The PaaS model often benefits the customer by placing the responsibility for and associated cost of maintenance with the manufacturer. However, with IoT connectivity, manufacturers gain access to continuous real-world product application data that they can leverage to improve their products and create new revenue streams through real-time service-oriented business. Rather than a linear, one-time transaction with aftermarket support, PaaS enables continual earnings through a pay-per-use structure, as well as unparalleled actionable data collection while allowing companies to retain control of their product offering through IoT connectivity. If done right, both the customer and the manufacturer benefit
Along with new business models, such as circular supply, resource recovery, product life extension, and sharing platforms, the pay-per-use structure of PaaS is seen as one of the backbones of the growing circular economy. The circular economy decouples company growth from the use of scarce resources, both through disruptive technology and through business models based on longevity, renewability, reuse, repair, upgrade, refurbishment, capacity sharing, and dematerialization. According to McKinsey & Company, the circular economy could facilitate a three percent resource productivity boost in Europe by 2030, generating cost savings of 600 billion ($703.8 billion) a year and 1.8 trillion ($2.1 trillion) in other economic benefits.
In light of these new revenue advantages, more companies are exploring ways to transition their offering to a Products-as-a-Service model. According to a report from Manufacturers Alliance for Productivity and Innovation (MAPI), 30% of companies surveyed offer an IoT-related Product-as-a-Service. In addition to these companies that already provide PaaS offerings, another report from IDC Manufacturing Insights estimates that 40% of top 100 discrete manufacturers and 20% of top 100 process manufacturers will provide PaaS platforms by the end of 2018. However, a business seeking to move into a PaaS structure has many things it needs to consider before making the transition.
Four Questions to Address When Creating Successful PaaS Models:
Will I Need to Redesign My Product and How Much Will It Cost?
Before shifting to a Products-as-a-Service model, manufacturers and product designers must take an honest look at how their product is used by consumers and how it can be changed effectively to implement PaaS IoT. This includes clearly mapping out the type of data to be gathered, how often the data will need to be analyzed by operators, how many sensors are needed, and where these sensors are installed on the product. If the product already is designed to gather data (for example a smart phone or smart speaker), how can they be bolstered and integrated into PaaS IoT functions? Businesses also should factor in the upfront costs of any redesigns and the costs of ongoing product maintenance to ensure that the total cost of ownership still creates profitability in the market space.
What Organizational Changes Do I Need to Implement to Increase My Service Offerings?
PaaS models also signal a change in a companys level of service.

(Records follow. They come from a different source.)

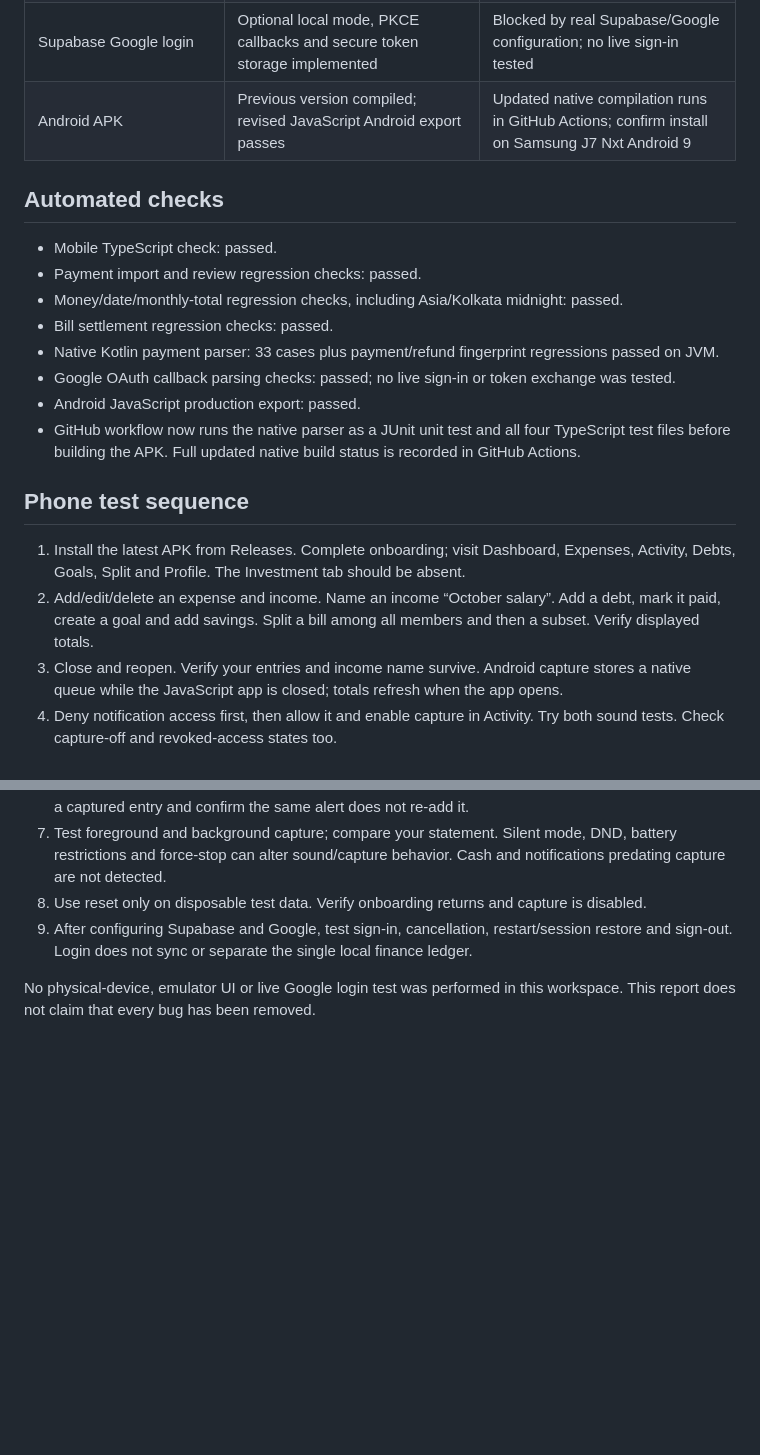
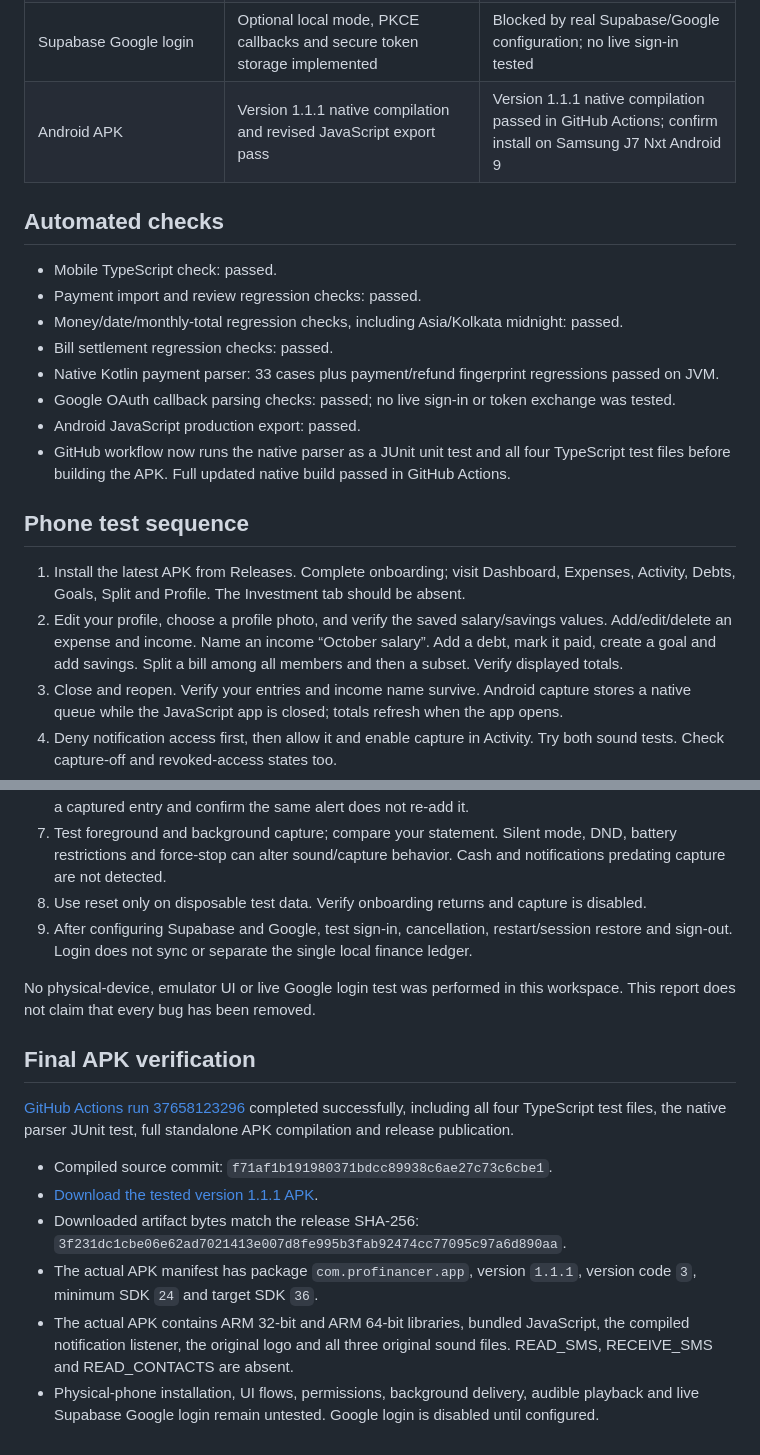
Before and after one commit to 7899kk/New-2, a Markdown page: TEST-REPORT.md, 2 parts joined by grey strips. Drawn GitHub-style; blank space fills up the shorter version.

```diff
--- a/TEST-REPORT.md
+++ b/TEST-REPORT.md
@@ -28,7 +28,7 @@ This review checks version 1.1.1 (Android version code 3). Automated tests and s
 | Correct monthly totals | Same-month income/expense and planned-income fallback checks pass | Dashboard refresh across month changes on phone |
 | Storage, capture reset and permissions | Serialized saves and post-save acknowledgement, reset epoch and permission controls reviewed | Reopen after edits, denied/revoked access, reset, capture off and storage failure on phone |
 | Supabase Google login | Optional local mode, PKCE callbacks and secure token storage implemented | Blocked by real Supabase/Google configuration; no live sign-in tested |
-| Android APK | Previous version compiled; revised JavaScript Android export passes | Updated native compilation runs in GitHub Actions; confirm install on Samsung J7 Nxt Android 9 |
+| Android APK | Version 1.1.1 native compilation and revised JavaScript export pass | Version 1.1.1 native compilation passed in GitHub Actions; confirm install on Samsung J7 Nxt Android 9 |
 
 ## Automated checks
 
@@ -39,12 +39,12 @@ This review checks version 1.1.1 (Android version code 3). Automated tests and s
 - Native Kotlin payment parser: 33 cases plus payment/refund fingerprint regressions passed on JVM.
 - Google OAuth callback parsing checks: passed; no live sign-in or token exchange was tested.
 - Android JavaScript production export: passed.
-- GitHub workflow now runs the native parser as a JUnit unit test and all four TypeScript test files before building the APK. Full updated native build status is recorded in GitHub Actions.
+- GitHub workflow now runs the native parser as a JUnit unit test and all four TypeScript test files before building the APK. Full updated native build passed in GitHub Actions.
 
 ## Phone test sequence
 
 1. Install the latest APK from Releases. Complete onboarding; visit Dashboard, Expenses, Activity, Debts, Goals, Split and Profile. The Investment tab should be absent.
-2. Add/edit/delete an expense and income. Name an income “October salary”. Add a debt, mark it paid, create a goal and add savings. Split a bill among all members and then a subset. Verify displayed totals.
+2. Edit your profile, choose a profile photo, and verify the saved salary/savings values. Add/edit/delete an expense and income. Name an income “October salary”. Add a debt, mark it paid, create a goal and add savings. Split a bill among all members and then a subset. Verify displayed totals.
 3. Close and reopen. Verify your entries and income name survive. Android capture stores a native queue while the JavaScript app is closed; totals refresh when the app opens.
 4. Deny notification access first, then allow it and enable capture in Activity. Try both sound tests. Check capture-off and revoked-access states too.
 5. For ordinary supported received/sent notifications, check amount and direction exactly once. For refunds, unclear amounts, own-account transfers and missing references, confirm review instead of automatic totals. Failed/pending/OTP alerts should add nothing.
@@ -54,3 +54,14 @@ This review checks version 1.1.1 (Android version code 3). Automated tests and s
 9. After configuring Supabase and Google, test sign-in, cancellation, restart/session restore and sign-out. Login does not sync or separate the single local finance ledger.
 
 No physical-device, emulator UI or live Google login test was performed in this workspace. This report does not claim that every bug has been removed.
+
+## Final APK verification
+
+[GitHub Actions run 37658123296](https://github.com/7899kk/New-2/actions/runs/37658123296) completed successfully, including all four TypeScript test files, the native parser JUnit test, full standalone APK compilation and release publication.
+
+- Compiled source commit: `f71af1b191980371bdcc89938c6ae27c73c6cbe1`.
+- [Download the tested version 1.1.1 APK](https://github.com/7899kk/New-2/releases/download/android-6/Pro-Financer.apk).
+- Downloaded artifact bytes match the release SHA-256: `3f231dc1cbe06e62ad7021413e007d8fe995b3fab92474cc77095c97a6d890aa`.
+- The actual APK manifest has package `com.profinancer.app`, version `1.1.1`, version code `3`, minimum SDK `24` and target SDK `36`.
+- The actual APK contains ARM 32-bit and ARM 64-bit libraries, bundled JavaScript, the compiled notification listener, the original logo and all three original sound files. READ_SMS, RECEIVE_SMS and READ_CONTACTS are absent.
+- Physical-phone installation, UI flows, permissions, background delivery, audible playback and live Supabase Google login remain untested. Google login is disabled until configured.
```
Also changed, not shown: README.md (+2 -0 lines).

For example, General Electrics (GE) leased IoT-enabled jet engines help airlines optimize fuel consumption and provide GE with ongoing operational data that they can use to guarantee the quality and the uptime of the engine. This new level of service, closely tied to their engine product through IoT connectivity, allows GE to maintain a positive customer relationship and demonstrate benefits that lead to customer retention and continual revenue from the same product. To facilitate this level of service, however, a company looking to emulate GE in their own space must reorganize itself to meet customer service demands and take advantage of this value chain transformation. Everything from internal business procedures to R&D to marketing and sales must shift its focus from one-time transactions to maximizing product value over time.
What Do I Do with the Data my Product(s) Gather?
Perhaps most importantly, the key benefit from an IoT-enabled PaaS model is the collected data. Product data has a number of applications beyond the basic customer service aspect. For example, real-time knowledge of product usage creates a detailed profile of its users. These user profiles can be employed by the PaaS company to adjust their product or craft new products that respond to discovered consumer needs. The data itself also can be sold to the consumer as a service, providing an extensive overview of their employees and operations.
How Do I Make Sure the Data is Secure?
As a result of these lucrative uses for product data, robust data security measures are of paramount importance to a PaaS company. Risk models must consider and make plans to protect against potential security threats to the device, the network, and the product cloud. Data anonymization, VPNs, and regulating who has data access are basic steps that can be taken to ensure IoT data is protected.
Facilitate Your Products-as-a-Service Transition
Aeris IoT delivers unparalleled scalable, cost-effective, and secure IoT solutions for companies looking to switch to PaaS business models. With experience managing millions of devices through the intuitive, customizable, cloud-based Aeris Mobility Platform, our technology infrastructure sets standards for tomorrows enterprise IoT deployments.
To learn how you can transition your organization to offer Products-as-a-Service, contact Aeris today.